This is because Newham Council do not want the blue cycle lane going up to Stratford yet.

Again John Biggs from Labour and Jenny Jones from the Greens on the London Assembly questioned the mayor and the transport commissioner Peter Hendy about this very junction this week.

Here's my report on that.

The junction has always been potentially very dangerous for cyclists but the issue seems to have become more pronounced as the cycling superhighway now runs through it.

'Critical mass'

The theory behind the cycling superhighways - which are non-segregated - is that the blue lanes mean drivers know where to look for cyclists.

And as the superhighways attract more cyclists to them, the "critical mass" theory also means drivers are more aware of those on two wheels.

TfL have already produced figures that show many more cyclists are attracted to using the superhighway from Clapham into town, for example.

And there have been no reported casualties there.

Image copyright bbc
Image caption A ghost bike tribute and flowers where a cyclist died near King's Cross

The problem is that at this very busy junction in particular there are many more HGVs, with the associated blind spots, than on other cycling superhighways.

This junction is next to one of the biggest building sites in Europe - the Olympic Park.

Sadly it's well known that HGVs cause the majority of cycling deaths in London.

And while we don't know what exactly happened in either of the cases, it follows that if you are attracting more cyclists to a route where it's known accidents happen, then probability-wise you will see more collisions.

And if HGVs are more likely to be involved as there are more of them at a particular junction, then sadly there will be more deaths.

'Extremely sorry'

So the question now has to be asked - is this the right place to be trying to encourage cyclists to go through using cycling superhighways?

It seems inconceivable that London's mayor and Transport for London would not now act in some way to try and solve this problem.
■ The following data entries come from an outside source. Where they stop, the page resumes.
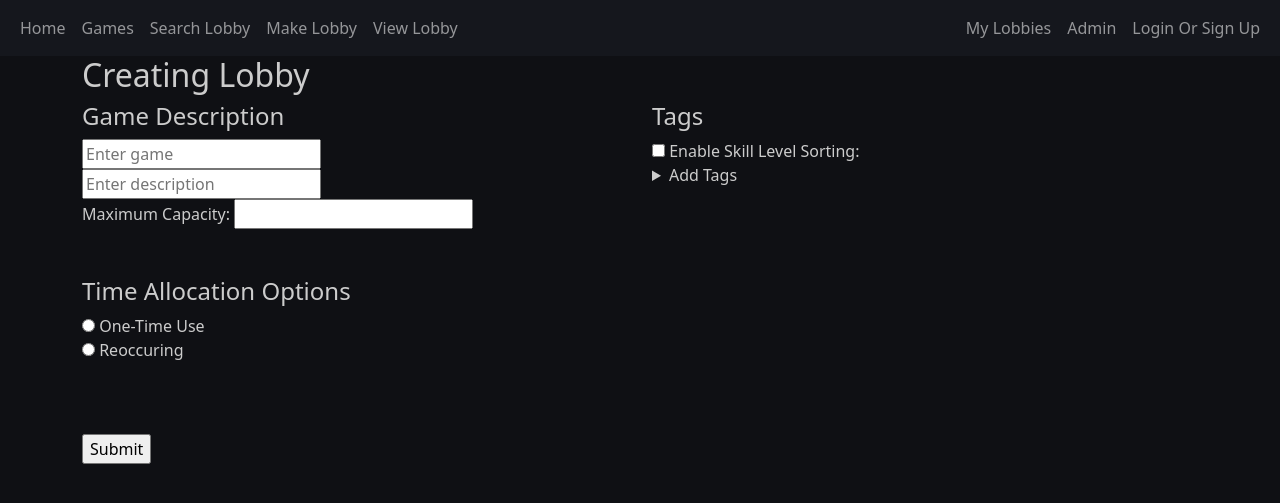
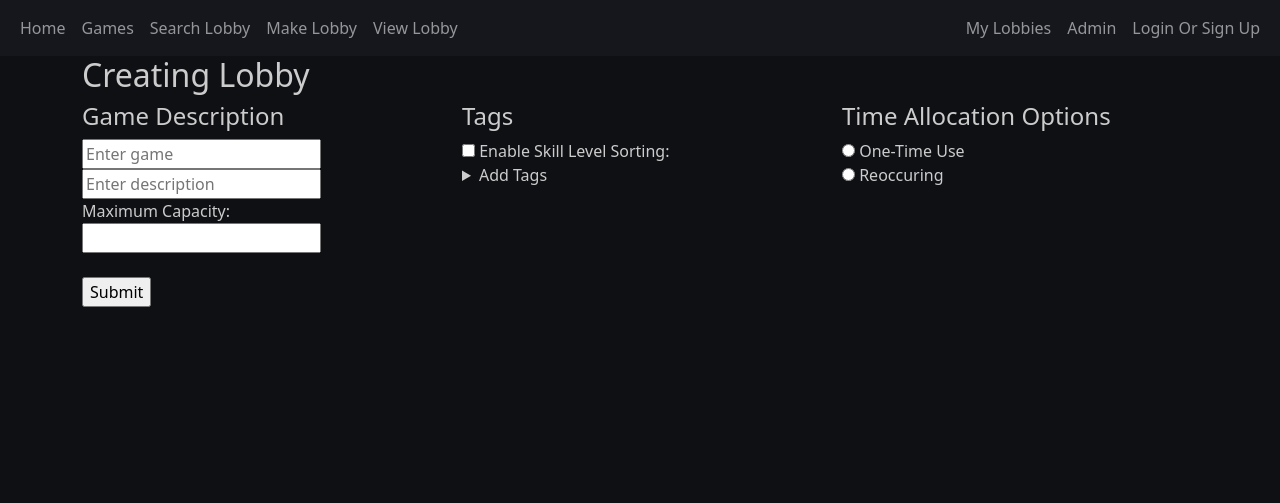
Before and after one commit to justinarat/Teamify, a Flask app: page /lobby-making in a window 1280 px wide. Shown: the top 503 px of the page. Run offline with Flask 3, Linux system fonts and the light colour scheme.

Commit message:
Rearranged layout after removal of schedule view

```diff
--- a/app/templates/lobby-making.html
+++ b/app/templates/lobby-making.html
@@ -9,7 +9,7 @@
   <h2 id="lobby-making-title">Creating Lobby</h2>
   <form id="lobby-making-form">
     <div class="row">
-      <div class="col-sm-6">
+      <div class="col-sm-4">
         <h4>Game Description</h4>
         <input type="text" id="lobby-making-game" placeholder="Enter game" name="game">
         <br>
@@ -18,7 +18,7 @@
         <label for="lobby-max-capacity">Maximum Capacity:</label>
         <input type="number" id="lobby-max-capacity" min="1">
       </div>
-      <div class="col-sm-6">
+      <div class="col-sm-4">
         <h4>Tags</h4>
         <input type="checkbox" id="enable-skill-level" onclick="enableSkills()">
         <label for="enable-skill-level">Enable Skill Level Sorting:</label>
@@ -36,24 +36,18 @@
           <button id="add-custom-tag" onclick="makeCustomTag()" type="button">+ Add Custom Tag</button>
         </details>
       </div>
-    </div>
-
-    <br>
-    <br>
-    <div class="row">
       <div class="col-sm-4">
         <h4>Time Allocation Options</h4>
-        <input type ="radio" id="one-time" name="time-mode" onclick="timeDisplay()">
-        <label for ="one-time">One-Time Use</label>
+        <input type="radio" id="one-time" name="time-mode" onclick="timeDisplay()">
+        <label for="one-time">One-Time Use</label>
         <br>
-        <input type ="radio" id="reoccuring-time" name="time-mode" onclick="timeDisplay()">
-        <label for ="reoccuring-time">Reoccuring</label>
+        <input type="radio" id="reoccuring-time" name="time-mode" onclick="timeDisplay()">
+        <label for="reoccuring-time">Reoccuring</label>
         <br>
         <br>
         <div id="time-option"></div>
       </div>
     </div>
-    <br>
     <br>
     <input type="submit" value="Submit">
   </form>
```
Lines whose indentation alone changed are shown as unchanged.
Should the superhighway be re-routed away from the Bow roundabout? Or could it be redesigned?

Leon Daniels, managing director of Surface Transport at TfL said: "We are extremely sorry to learn of the tragic death of a female cyclist, following a collision with an HGV on the Bow Road roundabout on Friday evening.
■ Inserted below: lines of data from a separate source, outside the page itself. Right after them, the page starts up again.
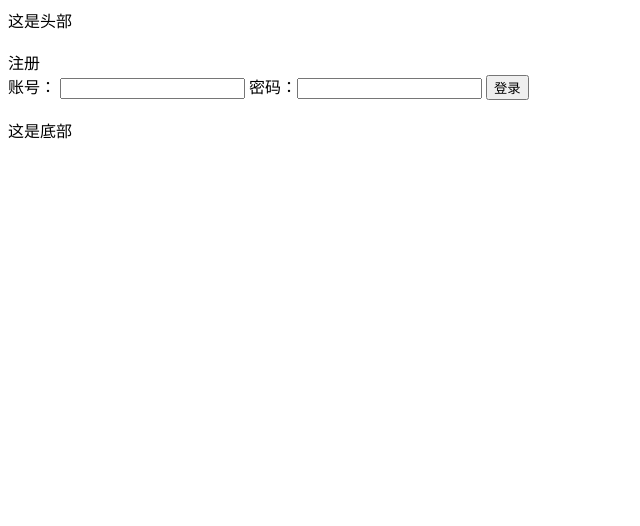
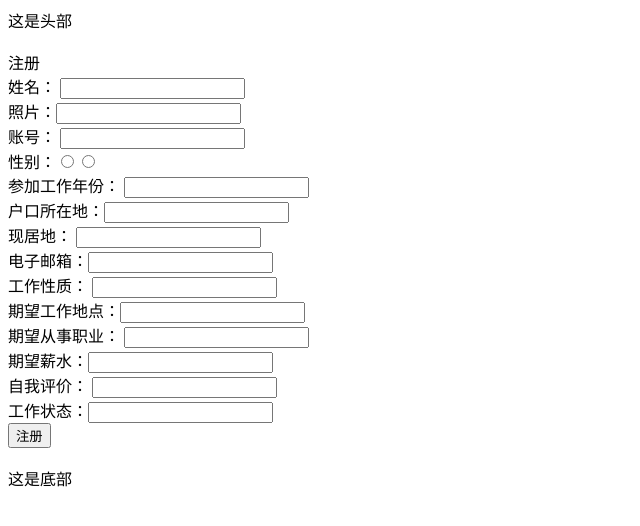
Before and after one commit to cczu-web/web-hr, a website: page views/seeker_info.html in a window 1280 px wide. Shown: the whole page, without its empty margins (0-640 px from the left). Drawn offline with nearby package versions, Linux system fonts and the light colour scheme; files that its build step writes are made by us from their sources.

Commit message:
seekerInfo

```diff
--- a/service/seekerService.js
+++ b/service/seekerService.js
@@ -12,7 +12,7 @@ module.exports = {
      *
      * @return {bool}
      */
-    userphone_Valid: async (ctx) => {
+    userPhone_Valid: async (ctx) => {
 
         let user_phone = ctx.params.user_phone;
 
--- a/views/seeker_info.html
+++ b/views/seeker_info.html
@@ -6,10 +6,21 @@
      <form  action="login_valid" method="POST">
 
 
-         账号： <input name="user_phone" type="text" >
-        密码：<input name="user_pwd" type="password">
-
-        <button type="submit">登录</button>
+         姓名： <input name="seeker_name" type="text" ><br>
+        照片：<input name="user_pwd" type="text"><br>
+        账号： <input name="user_phone" type="text" ><br>
+        性别：<input name="user_pwd" type="radio" value="男"><input name="user_pwd" type="radio" value="女"><br>
+        参加工作年份： <input name="user_phone" type="text" ><br>
+        户口所在地：<input name="user_pwd" type="text"><br>
+        现居地： <input name="user_phone" type="text" ><br>
+        电子邮箱：<input name="user_pwd" type="text"><br>
+        工作性质： <input name="user_phone" type="text" ><br>
+        期望工作地点：<input name="user_pwd" type="text"><br>
+        期望从事职业： <input name="user_phone" type="text" ><br>
+        期望薪水：<input name="user_pwd" type="text"><br>
+        自我评价： <input name="user_phone" type="text" ><br>
+        工作状态：<input name="user_pwd" type="text"><br>
+        <button type="submit">注册</button>
         {{msg}}
 
 </form>
```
"Our thoughts are with her family and friends. I have visited the scene and both TfL and the police have launched inquiries which will report as quickly as possible‬."
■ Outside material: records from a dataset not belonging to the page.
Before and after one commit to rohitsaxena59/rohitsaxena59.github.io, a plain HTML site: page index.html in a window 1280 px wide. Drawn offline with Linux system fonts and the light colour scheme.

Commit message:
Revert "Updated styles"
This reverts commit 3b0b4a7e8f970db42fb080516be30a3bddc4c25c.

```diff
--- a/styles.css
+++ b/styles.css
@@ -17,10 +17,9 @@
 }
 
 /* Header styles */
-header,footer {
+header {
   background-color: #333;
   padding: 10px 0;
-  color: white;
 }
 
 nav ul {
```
They have also listed the improvements they have made to the junction so far - none of them though address the problem of the superhighway stopping in the centre of the roundabout:

  • New blue cycle surfacing on northern and southern sections of the roundabout
  • New traffic islands to separate cyclists from general traffic
  • New advanced stop line (ASL) on exit from Bow Road
  • Trixi mirrors were installed at traffic signals on the roundabout
  • Sections of new road surfacing
  • Changes to kerb lines

Let me know your thoughts.